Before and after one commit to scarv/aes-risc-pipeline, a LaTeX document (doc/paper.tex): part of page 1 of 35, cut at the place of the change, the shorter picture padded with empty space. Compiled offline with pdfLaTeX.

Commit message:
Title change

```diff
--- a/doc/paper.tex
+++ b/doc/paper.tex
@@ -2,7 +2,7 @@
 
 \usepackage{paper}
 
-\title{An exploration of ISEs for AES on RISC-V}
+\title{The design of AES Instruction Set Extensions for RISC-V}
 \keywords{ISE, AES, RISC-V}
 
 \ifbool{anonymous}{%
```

——

YOUR INSTRUCTIONS:
Reproduce the material word for word. Leave nothing out.

TASK RESULT:
Before and after one commit to scarv/aes-risc-pipeline, a LaTeX document (doc/paper.tex): part of page 1 of 35, cut at the place of the change, the shorter picture padded with empty space. Compiled offline with pdfLaTeX.

Commit message:
Title change

```diff
--- a/doc/paper.tex
+++ b/doc/paper.tex
@@ -2,7 +2,7 @@
 
 \usepackage{paper}
 
-\title{An exploration of ISEs for AES on RISC-V}
+\title{The design of AES Instruction Set Extensions for RISC-V}
 \keywords{ISE, AES, RISC-V}
 
 \ifbool{anonymous}{%
```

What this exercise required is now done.